30 September 2011
End of the Exbodi cruise, 26 days at sea, New Caledonian EEZ, the Loyauté Ridge, and the southern slope of the South Province, number of stations = 172; explored depths: between 250 and 1150 m. One lost dredge! Collections: about 500 specimens of fish, about 2700 cnidarians; about 78 lots of fossil corals - 2500 species, about 45 lots and 73 species of sponges; not even counting all the lots of mollusks, crustaceans, and echinoderms whose final number is not yet established!
One of the objectives of our research is to understand the mechanisms that are at the origin of the biodiversity. New Caledonia is very rich in marine organisms, but what are the mechanisms that generate that diversity? We approach the issue with a genetics angle, studying the connectivity level, for different organisms, between geographically isolated areas.

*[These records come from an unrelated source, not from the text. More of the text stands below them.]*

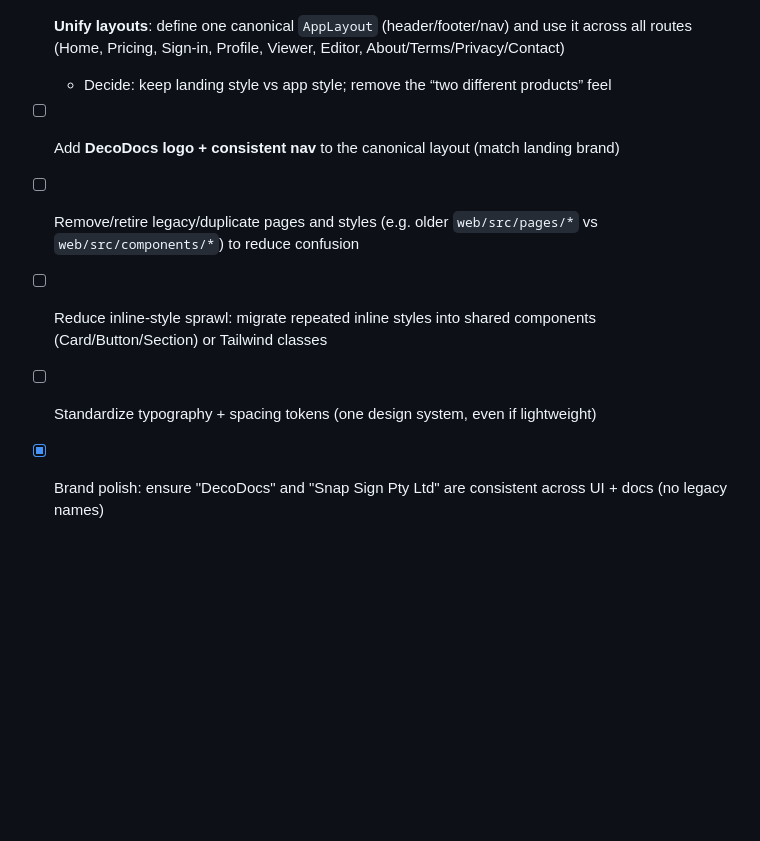
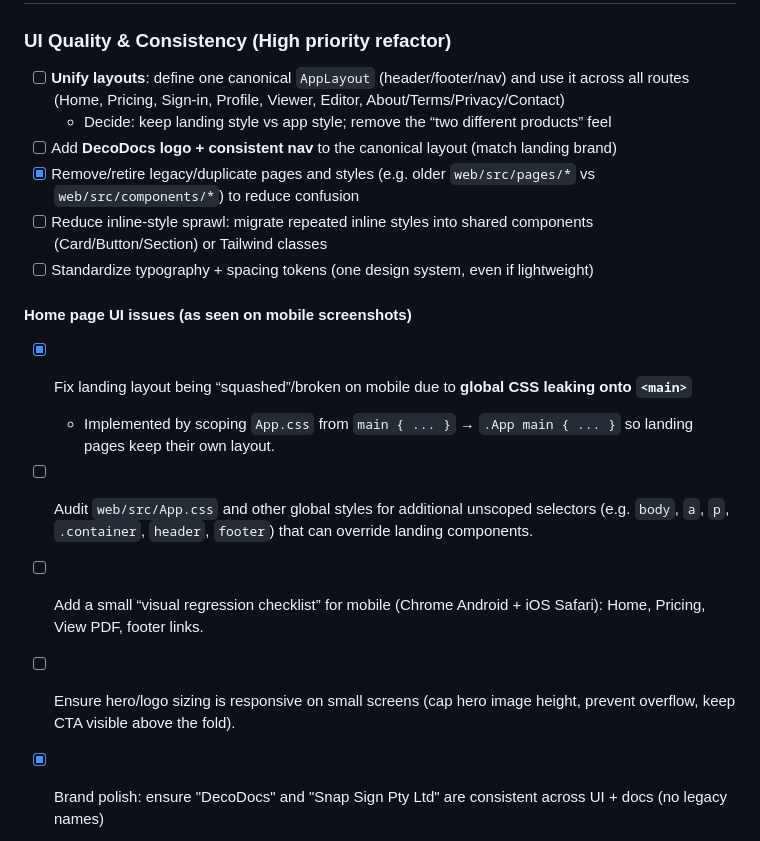
Before and after one commit to MaxSmile/decodocs, a Markdown page: TODO.md, the part around the change. Rendered like a GitHub page; blank space fills up the shorter version.

Commit message:
Docs: add homepage UI bugfix tasks

```diff
--- a/TODO.md
+++ b/TODO.md
@@ -10,9 +10,16 @@ This file mirrors `decodocs-repo/docs/ROADMAP.md` and lists actionable engineeri
 - [ ] **Unify layouts**: define one canonical `AppLayout` (header/footer/nav) and use it across all routes (Home, Pricing, Sign-in, Profile, Viewer, Editor, About/Terms/Privacy/Contact)
   - Decide: keep landing style vs app style; remove the “two different products” feel
 - [ ] Add **DecoDocs logo + consistent nav** to the canonical layout (match landing brand)
-- [ ] Remove/retire legacy/duplicate pages and styles (e.g. older `web/src/pages/*` vs `web/src/components/*`) to reduce confusion
+- [x] Remove/retire legacy/duplicate pages and styles (e.g. older `web/src/pages/*` vs `web/src/components/*`) to reduce confusion
 - [ ] Reduce inline-style sprawl: migrate repeated inline styles into shared components (Card/Button/Section) or Tailwind classes
 - [ ] Standardize typography + spacing tokens (one design system, even if lightweight)
+
+#### Home page UI issues (as seen on mobile screenshots)
+- [x] Fix landing layout being “squashed”/broken on mobile due to **global CSS leaking onto `<main>`**
+  - Implemented by scoping `App.css` from `main { ... }` → `.App main { ... }` so landing pages keep their own layout.
+- [ ] Audit `web/src/App.css` and other global styles for additional unscoped selectors (e.g. `body`, `a`, `p`, `.container`, `header`, `footer`) that can override landing components.
+- [ ] Add a small “visual regression checklist” for mobile (Chrome Android + iOS Safari): Home, Pricing, View PDF, footer links.
+- [ ] Ensure hero/logo sizing is responsive on small screens (cap hero image height, prevent overflow, keep CTA visible above the fold).
 
 - [x] Brand polish: ensure "DecoDocs" and "Snap Sign Pty Ltd" are consistent across UI + docs (no legacy names)
 - [x] Replace placeholder Sign page with a clear "Signing MVP checklist" (show number of remaining tasks + CTA to analyze PDF + join waitlist)
```
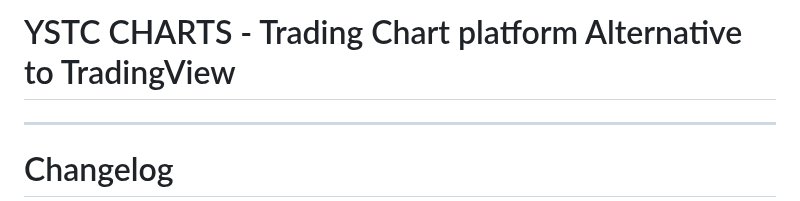
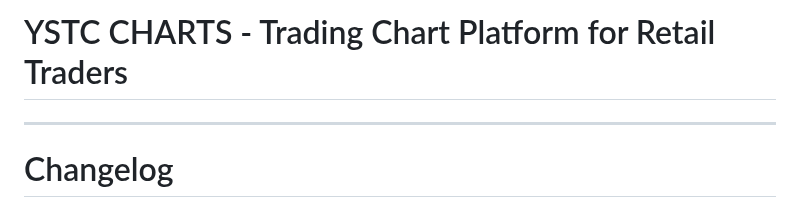
Before and after one commit to trading4sight/trade, a Markdown page: README.md, the part around the change. Rendered like a GitHub page.

Commit message:
Update README title for clarity

```diff
--- a/README.md
+++ b/README.md
@@ -1,4 +1,4 @@
-# YSTC CHARTS - Trading Chart platform Alternative to TradingView
+# YSTC CHARTS - Trading Chart Platform for Retail Traders
 ---
 # Changelog
 
```
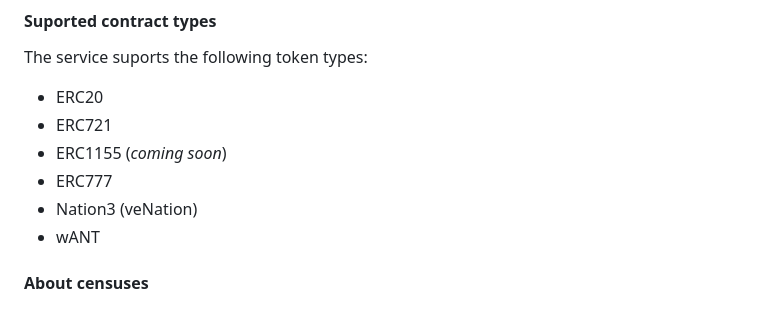
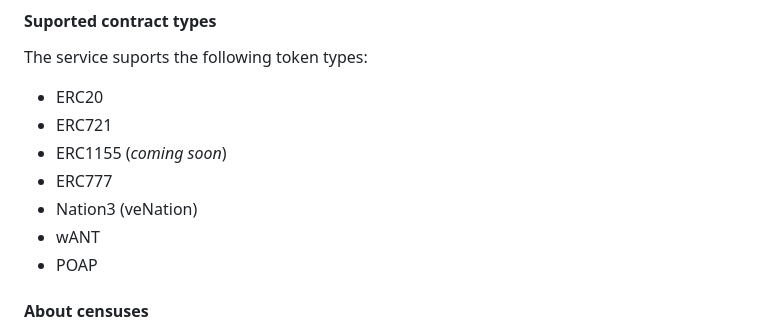
Before and after one commit to vocdoni/census3, a Markdown page: README.md, the part around the change. Drawn GitHub-style.

Commit message:
Add POAP to README.md

```diff
--- a/README.md
+++ b/README.md
@@ -31,6 +31,7 @@ The service suports the following token types:
 * ERC777
 * Nation3 (veNation)
 * wANT
+* POAP
 
 
 #### About censuses
```
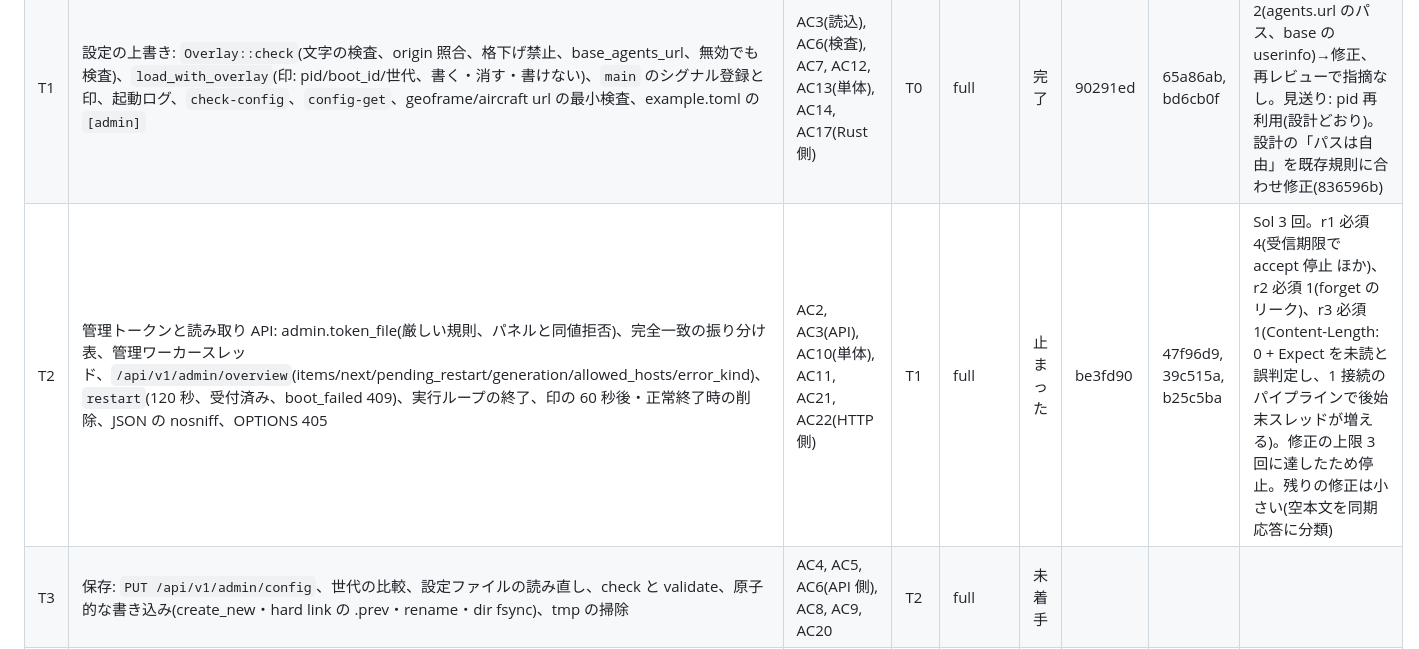
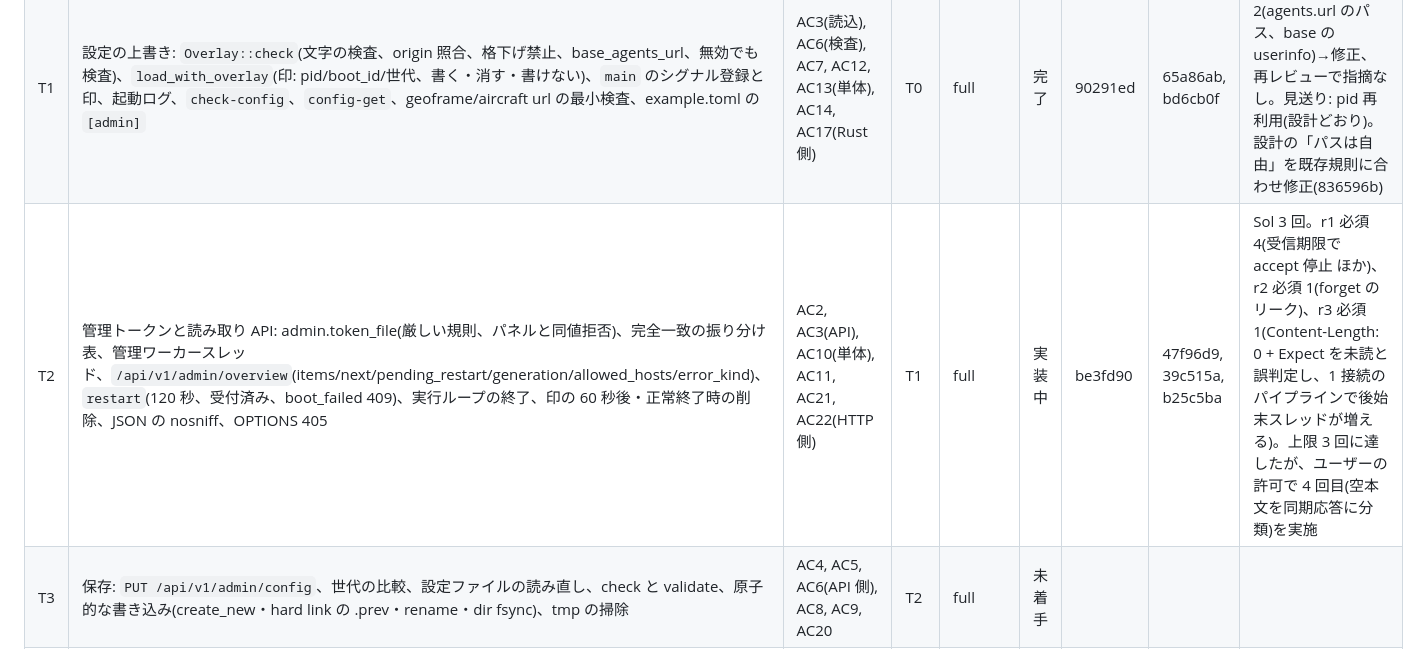
Before and after one commit to ysogabe/miharashi, a Markdown page: docs/admin-web/tasks.md, the part around the change. Rendered like a GitHub page.

Commit message:
tasks: T2 再開(4 回目の修正をユーザーが許可)

```diff
--- a/docs/admin-web/tasks.md
+++ b/docs/admin-web/tasks.md
@@ -8,7 +8,7 @@
 |---|---|---|---|---|---|---|---|---|
 | T0 | 契約: `Admin` セクション(allowed_hosts)、`Overlay` と内側の構造体、`OverlayReport`・`LoadedConfig`・`Config::value`、`AdminSources`・`FeedReport`・`TokenState`、`App::admin_sources` の既定、`PanelInput::Restart`。中身は最小、ビルドと既存テストが通る | (土台) | - | quick | 完了 | 8dc24b0 | 4bd36dd | Opus 必須なし。推奨「OverlayErrorKind に Serialize」は T1 に含める |
 | T1 | 設定の上書き: `Overlay::check`(文字の検査、origin 照合、格下げ禁止、base_agents_url、無効でも検査)、`load_with_overlay`(印: pid/boot_id/世代、書く・消す・書けない)、`main` のシグナル登録と印、起動ログ、`check-config`、`config-get`、geoframe/aircraft url の最小検査、example.toml の `[admin]` | AC3(読込), AC6(検査), AC7, AC12, AC13(単体), AC14, AC17(Rust 側) | T0 | full | 完了 | 90291ed | 65a86ab, bd6cb0f | Sol 必須 2(agents.url のパス、base の userinfo)→修正、再レビューで指摘なし。見送り: pid 再利用(設計どおり)。設計の「パスは自由」を既存規則に合わせ修正(836596b) |
-| T2 | 管理トークンと読み取り API: admin.token_file(厳しい規則、パネルと同値拒否)、完全一致の振り分け表、管理ワーカースレッド、`/api/v1/admin/overview`(items/next/pending_restart/generation/allowed_hosts/error_kind)、`restart`(120 秒、受付済み、boot_failed 409)、実行ループの終了、印の 60 秒後・正常終了時の削除、JSON の nosniff、OPTIONS 405 | AC2, AC3(API), AC10(単体), AC11, AC21, AC22(HTTP 側) | T1 | full | 止まった | be3fd90 | 47f96d9, 39c515a, b25c5ba | Sol 3 回。r1 必須 4(受信期限で accept 停止 ほか)、r2 必須 1(forget のリーク)、r3 必須 1(Content-Length: 0 + Expect を未読と誤判定し、1 接続のパイプラインで後始末スレッドが増える)。修正の上限 3 回に達したため停止。残りの修正は小さい(空本文を同期応答に分類) |
+| T2 | 管理トークンと読み取り API: admin.token_file(厳しい規則、パネルと同値拒否)、完全一致の振り分け表、管理ワーカースレッド、`/api/v1/admin/overview`(items/next/pending_restart/generation/allowed_hosts/error_kind)、`restart`(120 秒、受付済み、boot_failed 409)、実行ループの終了、印の 60 秒後・正常終了時の削除、JSON の nosniff、OPTIONS 405 | AC2, AC3(API), AC10(単体), AC11, AC21, AC22(HTTP 側) | T1 | full | 実装中 | be3fd90 | 47f96d9, 39c515a, b25c5ba | Sol 3 回。r1 必須 4(受信期限で accept 停止 ほか)、r2 必須 1(forget のリーク)、r3 必須 1(Content-Length: 0 + Expect を未読と誤判定し、1 接続のパイプラインで後始末スレッドが増える)。上限 3 回に達したが、ユーザーの許可で 4 回目(空本文を同期応答に分類)を実施 |
 | T3 | 保存: `PUT /api/v1/admin/config`、世代の比較、設定ファイルの読み直し、check と validate、原子的な書き込み(create_new・hard link の .prev・rename・dir fsync)、tmp の掃除 | AC4, AC5, AC6(API 側), AC8, AC9, AC20 | T2 | full | 未着手 | | | |
 | T4 | 取得元とトークンの状態: `KioskApp::admin_sources`、`FeedReport` の変換(対応表)、GEOFRAME の last_ok、航空機の last_error、`check_token_file`、エラー文の切り詰め | AC15(単体), AC16 | T2 | full | 未着手 | | | |
 | T5 | ページ: admin/ の index.html・app.js・app.css、静的配信とヘッダー(CSP ほか)、ログイン・稼働・項目(dirty/世代/readonly/使えるホスト)・保存・再起動(boot_failed で無効)・取得元・トークン、Page Visibility、textContent のみ | AC1(ヘッダー), AC22(app.js の文字列検査) | T3, T4 | full | 未着手 | | | |
```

For example, New Caledonia is located on the Norfolk Ridge. South of the island, a chain of seamounts exhibits a high biodiversity, now well studied. The New Hebrides and the Loyauté chains are located near this Norfolk Ridge. What is the connectivity level between the populations that inhabit these different chains and, within each, between the different seamounts? Are the populations of the oceanic slope of Grande Terre connected to the seamount populations?
To answer these questions, we use taxa that are species-rich and are collected in large numbers. These model systems", with diverse evolutionary histories and reproductive strategies, are used to study the diversity of animals from deep-sea benthic ecosystems. To that end, several species of fish, gastropod mollusks, galatheid squat-lobsters, and gorgonians are the subjects of in-depth studies.
For example, gorgonians of the genus Chrysogorgia are very abundant and diversified, with about sixty species currently described in the world. New Caledonia alone harbours 15 of these species, a greater number than in Western Atlantic! The samples collected during the Exbodi cruise complement lots from the TERRASSE cruise (2008). These data will complement our knowledge in the regional biogeography, and will allow the study of the connectivity of the populations at the scale of the New Caledonian EEZ.
All the results of the Tropical Deep Sea Benthos program, a joint endeavor by IRD and MNHN, as well as the connectivity studies, can be used by the Marine Protected Area Agency to set up proper conservation strategies.